Korean stock markets have entered into a wait-and-see phase ahead of a long weekend starting Thursday. With the Chuseok holiday and the National Foundation Day on Oct. 3 combining this year to create the six-day-long holiday, the local stock market is closed from Sept. 28 until Oct. 3.
Market analysts say the local stock market atmosphere has changed due to the downward pressures stemming from the U.S. Federal Reserve's recent hawkish Federal Open Market Committee (FOMC) meeting last week.
During the meeting, the FOMC voted unanimously to freeze the interest rate at the current level between 5.25 percent and 5.5 percent, while hinting at another interest rate hike later this year. The Fed is also expected to reduce the number of interest rate cuts next year, aiming to maintain control over inflation. As the market takes the Fed's more-hawkish-than-expected stance, both five-year and 10-year-maturity U.S. bond yields have reached 16-year highs, while oil prices increased further.
Reflecting such global market sentiment, the country's main benchmark KOSPI has also shown a decline for three consecutive sessions until Monday's closing. Specifically, both institutional investors and foreign investors net-sold local stocks worth 1.16 trillion won ($868 million) and 740 billion won, respectively, during the past week.
Market analysts view that value investing strategies are regaining relevance, as the interest rate issue has again emerged as a dominant variable of the markets.
"Value stocks are once again positioned as top industries that brought higher returns," Choi Yu-joon, an analyst at Shinhan Securities, pointed out. "As the ambiance of the market has changed rapidly, market conditions favoring value investing are likely to continue for the time being."
Kim Dae-jun, a strategy analyst at Korea Investment & Securities, highlights that financial and utilities stocks will gain market attention for their stability and dividend payouts.

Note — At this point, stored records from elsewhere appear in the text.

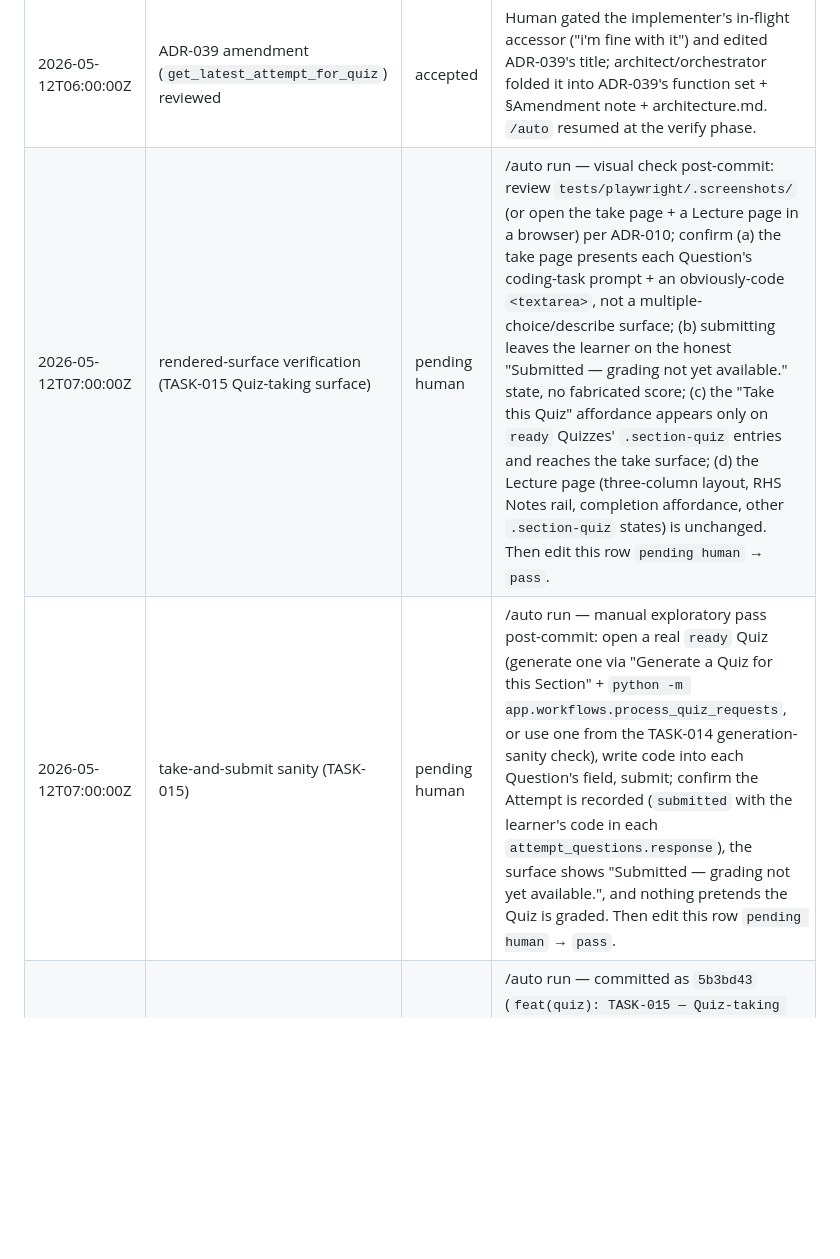
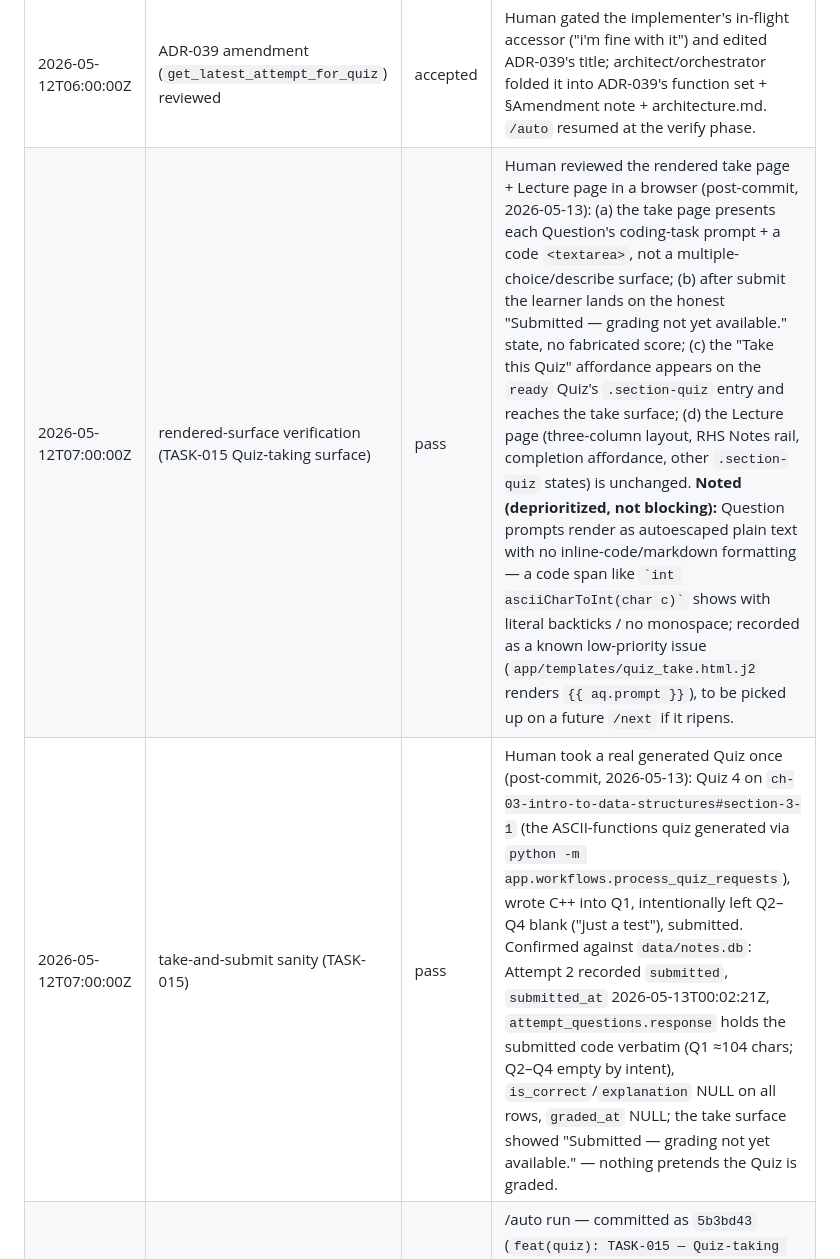
Before and after one commit to yeevon/restructured-dsa, a Markdown page: design_docs/audit/TASK-015-quiz-taking-surface-write-code-and-submit-attempt.md, the part around the change. GitHub-like rendering; blank space fills up the shorter version.

```diff
--- a/design_docs/audit/TASK-015-quiz-taking-surface-write-code-and-submit-attempt.md
+++ b/design_docs/audit/TASK-015-quiz-taking-surface-write-code-and-submit-attempt.md
@@ -16,8 +16,8 @@
 | 2026-05-12T02:00:00Z | ADR-039 reviewed | auto-accepted | /auto run |
 | 2026-05-12T03:00:00Z | Tests reviewed | auto-accepted | /auto run — 45 pytest tests (32 red) + 10 Playwright DOM tests |
 | 2026-05-12T06:00:00Z | ADR-039 amendment (`get_latest_attempt_for_quiz`) reviewed | accepted | Human gated the implementer's in-flight accessor ("i'm fine with it") and edited ADR-039's title; architect/orchestrator folded it into ADR-039's function set + §Amendment note + architecture.md. `/auto` resumed at the verify phase. |
-| 2026-05-12T07:00:00Z | rendered-surface verification (TASK-015 Quiz-taking surface) | pending human | /auto run — visual check post-commit: review `tests/playwright/.screenshots/` (or open the take page + a Lecture page in a browser) per ADR-010; confirm (a) the take page presents each Question's coding-task prompt + an obviously-code `<textarea>`, not a multiple-choice/describe surface; (b) submitting leaves the learner on the honest "Submitted — grading not yet available." state, no fabricated score; (c) the "Take this Quiz" affordance appears only on `ready` Quizzes' `.section-quiz` entries and reaches the take surface; (d) the Lecture page (three-column layout, RHS Notes rail, completion affordance, other `.section-quiz` states) is unchanged. Then edit this row `pending human` → `pass`. |
-| 2026-05-12T07:00:00Z | take-and-submit sanity (TASK-015) | pending human | /auto run — manual exploratory pass post-commit: open a real `ready` Quiz (generate one via "Generate a Quiz for this Section" + `python -m app.workflows.process_quiz_requests`, or use one from the TASK-014 generation-sanity check), write code into each Question's field, submit; confirm the Attempt is recorded (`submitted` with the learner's code in each `attempt_questions.response`), the surface shows "Submitted — grading not yet available.", and nothing pretends the Quiz is graded. Then edit this row `pending human` → `pass`. |
+| 2026-05-12T07:00:00Z | rendered-surface verification (TASK-015 Quiz-taking surface) | pass | Human reviewed the rendered take page + Lecture page in a browser (post-commit, 2026-05-13): (a) the take page presents each Question's coding-task prompt + a code `<textarea>`, not a multiple-choice/describe surface; (b) after submit the learner lands on the honest "Submitted — grading not yet available." state, no fabricated score; (c) the "Take this Quiz" affordance appears on the `ready` Quiz's `.section-quiz` entry and reaches the take surface; (d) the Lecture page (three-column layout, RHS Notes rail, completion affordance, other `.section-quiz` states) is unchanged. **Noted (deprioritized, not blocking):** Question prompts render as autoescaped plain text with no inline-code/markdown formatting — a code span like `` `int asciiCharToInt(char c)` `` shows with literal backticks / no monospace; recorded as a known low-priority issue (`app/templates/quiz_take.html.j2` renders `{{ aq.prompt }}`), to be picked up on a future `/next` if it ripens. |
+| 2026-05-12T07:00:00Z | take-and-submit sanity (TASK-015) | pass | Human took a real generated Quiz once (post-commit, 2026-05-13): Quiz 4 on `ch-03-intro-to-data-structures#section-3-1` (the ASCII-functions quiz generated via `python -m app.workflows.process_quiz_requests`), wrote C++ into Q1, intentionally left Q2–Q4 blank ("just a test"), submitted. Confirmed against `data/notes.db`: Attempt 2 recorded `submitted`, `submitted_at` 2026-05-13T00:02:21Z, `attempt_questions.response` holds the submitted code verbatim (Q1 ≈104 chars; Q2–Q4 empty by intent), `is_correct`/`explanation` NULL on all rows, `graded_at` NULL; the take surface showed "Submitted — grading not yet available." — nothing pretends the Quiz is graded. |
 | 2026-05-12T08:00:00Z | Commit review | auto-accepted | /auto run — committed as `5b3bd43` (`feat(quiz): TASK-015 — Quiz-taking surface (write code, submit Attempt; no grading)`); reviewer Run 008 (READY TO COMMIT, 0 conformance blockers, 0 architecture leaks) was included in the commit. NOT pushed — human reviews this audit and decides whether to push. Only this post-commit Human-gates row + the header `Status: Reviewed → Committed` flip are uncommitted; fold them into a follow-up `chore(audit)` commit or `git commit --amend` per the project's pattern. |
 
 ---
```
Also changed, not shown: design_docs/MANIFEST.md (+6 -5 lines).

"As the market is shaking and there is not much to expect from the overall index, differentiated movements along industries are expected. Industries with a high valuation burden due to a strong dollar and high interest rates may lose attention in the market, while defensive stocks that can secure profitability in any macro environment, such as banking and insurance, are emerging as the first choice. Telecommunications and utilities are also gaining momentum," Kim explained.
"Thus, it is necessary to pay attention to industries that have strong defenses and low vulnerability for the time being."
Yet some analysts, including Lee Kyoung-min, a prominent analyst from Daishin Securities, highlight that the semiconductor, automotive and machinery industries will remain strong, as Korean businesses' fundamentals are solid.
"Despite the Fed's announcement, it is not likely that the KOSPI will enter into a downward trend, given that economic momentum is getting stronger based on solid employment, the factor that was absent during last year's interest hike period," Lee said.
"If the KOSPI index continues its correction phase below 2,550 points, overweight strategies will be effective. With that has become visible in September, we maintain interest in the semiconductor, automotive and machinery industries, which are seeing upward revisions in performance forecasts and improving supply and demand from foreigners," he said.
Meanwhile, stocks of consumer goods are also expected to trend upward, as China enters the National Day and Mid-Autumn Festival holidays from Sept. 29 to Oct. 6. The forecast is gaining strength, given that the Chinese government allowed the resumption of tour groups to Korea for the first time in six years last month. Analysts view that stocks related to China's consumption, such as consumer goods stocks, could benefit from their long holiday season.